## EXERCISE
Count, please, the lines in the listing below that contain "useState", and reply with the count only.

DATA PROVIDED section start

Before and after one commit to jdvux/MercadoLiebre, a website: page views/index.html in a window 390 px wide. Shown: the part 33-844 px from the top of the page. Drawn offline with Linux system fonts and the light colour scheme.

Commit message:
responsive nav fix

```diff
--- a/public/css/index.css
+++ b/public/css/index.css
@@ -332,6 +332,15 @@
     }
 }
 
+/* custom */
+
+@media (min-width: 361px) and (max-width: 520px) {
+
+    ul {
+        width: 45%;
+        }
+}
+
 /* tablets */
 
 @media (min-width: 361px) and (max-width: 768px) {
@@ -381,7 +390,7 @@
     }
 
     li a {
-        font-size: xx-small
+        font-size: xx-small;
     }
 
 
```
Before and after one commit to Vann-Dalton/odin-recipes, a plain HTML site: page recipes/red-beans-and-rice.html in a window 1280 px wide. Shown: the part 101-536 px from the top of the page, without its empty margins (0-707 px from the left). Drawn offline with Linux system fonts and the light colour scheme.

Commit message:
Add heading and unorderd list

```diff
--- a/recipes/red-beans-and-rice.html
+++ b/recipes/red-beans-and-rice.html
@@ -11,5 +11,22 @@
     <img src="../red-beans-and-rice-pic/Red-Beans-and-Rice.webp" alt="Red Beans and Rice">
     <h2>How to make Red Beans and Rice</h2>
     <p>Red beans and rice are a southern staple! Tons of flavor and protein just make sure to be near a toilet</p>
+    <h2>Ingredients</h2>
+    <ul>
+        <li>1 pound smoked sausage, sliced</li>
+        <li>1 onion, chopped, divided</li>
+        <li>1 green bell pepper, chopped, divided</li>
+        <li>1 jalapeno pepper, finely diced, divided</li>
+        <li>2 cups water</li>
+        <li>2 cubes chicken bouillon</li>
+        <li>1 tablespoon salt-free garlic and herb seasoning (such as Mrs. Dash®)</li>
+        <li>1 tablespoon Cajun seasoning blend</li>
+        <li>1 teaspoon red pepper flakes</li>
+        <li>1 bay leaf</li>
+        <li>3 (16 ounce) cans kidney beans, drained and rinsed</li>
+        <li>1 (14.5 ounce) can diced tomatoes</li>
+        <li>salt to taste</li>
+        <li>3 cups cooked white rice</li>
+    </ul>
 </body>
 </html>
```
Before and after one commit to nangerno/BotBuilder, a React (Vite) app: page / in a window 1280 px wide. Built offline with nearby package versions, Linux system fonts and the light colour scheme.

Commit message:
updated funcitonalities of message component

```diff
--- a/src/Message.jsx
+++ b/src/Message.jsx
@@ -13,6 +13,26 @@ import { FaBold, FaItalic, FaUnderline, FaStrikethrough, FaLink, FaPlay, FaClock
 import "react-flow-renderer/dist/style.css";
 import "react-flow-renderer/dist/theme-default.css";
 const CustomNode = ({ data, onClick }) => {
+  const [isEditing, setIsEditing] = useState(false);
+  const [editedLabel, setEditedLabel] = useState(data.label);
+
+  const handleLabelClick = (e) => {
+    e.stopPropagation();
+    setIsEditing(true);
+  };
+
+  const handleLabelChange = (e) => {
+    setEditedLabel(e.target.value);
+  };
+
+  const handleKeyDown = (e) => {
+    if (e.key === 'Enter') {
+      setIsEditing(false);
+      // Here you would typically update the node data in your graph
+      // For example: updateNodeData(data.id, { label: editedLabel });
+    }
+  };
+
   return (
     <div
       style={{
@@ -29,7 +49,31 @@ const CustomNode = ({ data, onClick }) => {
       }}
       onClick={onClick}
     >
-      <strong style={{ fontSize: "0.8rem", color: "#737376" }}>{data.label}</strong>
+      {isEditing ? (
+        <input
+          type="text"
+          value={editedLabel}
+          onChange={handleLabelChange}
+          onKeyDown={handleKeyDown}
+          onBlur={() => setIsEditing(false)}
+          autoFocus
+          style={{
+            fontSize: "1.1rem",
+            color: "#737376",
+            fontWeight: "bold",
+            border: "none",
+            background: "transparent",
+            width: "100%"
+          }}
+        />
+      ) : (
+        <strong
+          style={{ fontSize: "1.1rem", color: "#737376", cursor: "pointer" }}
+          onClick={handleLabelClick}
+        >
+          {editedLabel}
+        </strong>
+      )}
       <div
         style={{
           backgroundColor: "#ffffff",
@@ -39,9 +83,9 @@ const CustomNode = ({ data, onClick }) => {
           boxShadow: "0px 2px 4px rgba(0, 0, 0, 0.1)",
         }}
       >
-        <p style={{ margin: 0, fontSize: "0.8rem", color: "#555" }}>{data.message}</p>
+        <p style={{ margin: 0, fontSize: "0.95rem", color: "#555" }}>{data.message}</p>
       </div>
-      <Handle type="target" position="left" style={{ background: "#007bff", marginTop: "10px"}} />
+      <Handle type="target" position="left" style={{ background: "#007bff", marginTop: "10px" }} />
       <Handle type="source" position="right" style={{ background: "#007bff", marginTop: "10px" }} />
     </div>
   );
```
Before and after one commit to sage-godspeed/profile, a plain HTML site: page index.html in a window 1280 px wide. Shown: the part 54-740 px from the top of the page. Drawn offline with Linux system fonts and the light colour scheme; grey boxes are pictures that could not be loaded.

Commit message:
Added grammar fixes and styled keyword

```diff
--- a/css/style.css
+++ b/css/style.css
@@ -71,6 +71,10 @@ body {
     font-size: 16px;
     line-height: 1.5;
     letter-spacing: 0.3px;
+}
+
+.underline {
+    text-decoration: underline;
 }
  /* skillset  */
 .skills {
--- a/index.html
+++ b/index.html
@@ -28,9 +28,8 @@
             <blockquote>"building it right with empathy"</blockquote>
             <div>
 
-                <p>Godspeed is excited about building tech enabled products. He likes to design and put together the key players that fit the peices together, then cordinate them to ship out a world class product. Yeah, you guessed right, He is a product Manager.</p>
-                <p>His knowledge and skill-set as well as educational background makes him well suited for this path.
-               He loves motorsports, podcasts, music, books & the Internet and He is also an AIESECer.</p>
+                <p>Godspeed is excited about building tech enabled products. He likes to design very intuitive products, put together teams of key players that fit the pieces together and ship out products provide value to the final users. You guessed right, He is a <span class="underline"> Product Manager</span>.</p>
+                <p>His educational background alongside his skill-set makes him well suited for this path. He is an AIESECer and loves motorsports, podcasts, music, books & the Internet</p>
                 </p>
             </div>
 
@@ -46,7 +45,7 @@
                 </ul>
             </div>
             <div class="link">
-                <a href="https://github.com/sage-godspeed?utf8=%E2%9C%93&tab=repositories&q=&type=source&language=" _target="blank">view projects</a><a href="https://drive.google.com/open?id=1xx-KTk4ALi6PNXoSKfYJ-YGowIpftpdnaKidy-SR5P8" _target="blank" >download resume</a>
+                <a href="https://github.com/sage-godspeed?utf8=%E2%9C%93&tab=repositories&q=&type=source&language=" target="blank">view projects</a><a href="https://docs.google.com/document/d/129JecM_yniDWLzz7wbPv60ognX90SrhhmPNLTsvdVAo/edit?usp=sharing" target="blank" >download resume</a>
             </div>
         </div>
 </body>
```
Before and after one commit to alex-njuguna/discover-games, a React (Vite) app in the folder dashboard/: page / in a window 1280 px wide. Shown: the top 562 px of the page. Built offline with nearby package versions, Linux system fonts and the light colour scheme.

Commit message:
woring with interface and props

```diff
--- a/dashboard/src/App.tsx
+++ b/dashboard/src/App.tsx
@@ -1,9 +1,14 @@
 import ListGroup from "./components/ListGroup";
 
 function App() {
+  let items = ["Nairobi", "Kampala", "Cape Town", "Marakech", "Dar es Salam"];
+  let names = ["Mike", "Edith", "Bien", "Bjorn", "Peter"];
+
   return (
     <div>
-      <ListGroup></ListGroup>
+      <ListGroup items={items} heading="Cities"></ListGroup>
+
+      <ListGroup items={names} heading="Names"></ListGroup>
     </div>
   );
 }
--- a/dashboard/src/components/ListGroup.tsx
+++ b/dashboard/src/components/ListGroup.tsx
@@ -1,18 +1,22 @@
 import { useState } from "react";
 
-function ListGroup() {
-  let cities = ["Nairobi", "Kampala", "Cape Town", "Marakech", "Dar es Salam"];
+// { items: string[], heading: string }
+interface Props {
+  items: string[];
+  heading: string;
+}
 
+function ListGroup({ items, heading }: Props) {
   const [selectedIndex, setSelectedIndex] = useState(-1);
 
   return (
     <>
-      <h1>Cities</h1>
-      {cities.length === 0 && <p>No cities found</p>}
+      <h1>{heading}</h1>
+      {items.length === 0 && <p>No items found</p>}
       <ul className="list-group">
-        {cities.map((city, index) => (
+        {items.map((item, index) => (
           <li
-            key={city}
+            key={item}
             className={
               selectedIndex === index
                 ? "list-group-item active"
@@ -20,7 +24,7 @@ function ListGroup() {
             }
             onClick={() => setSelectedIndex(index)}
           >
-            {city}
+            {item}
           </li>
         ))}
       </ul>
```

DATA PROVIDED section end

## EXERCISE RESPONSE
4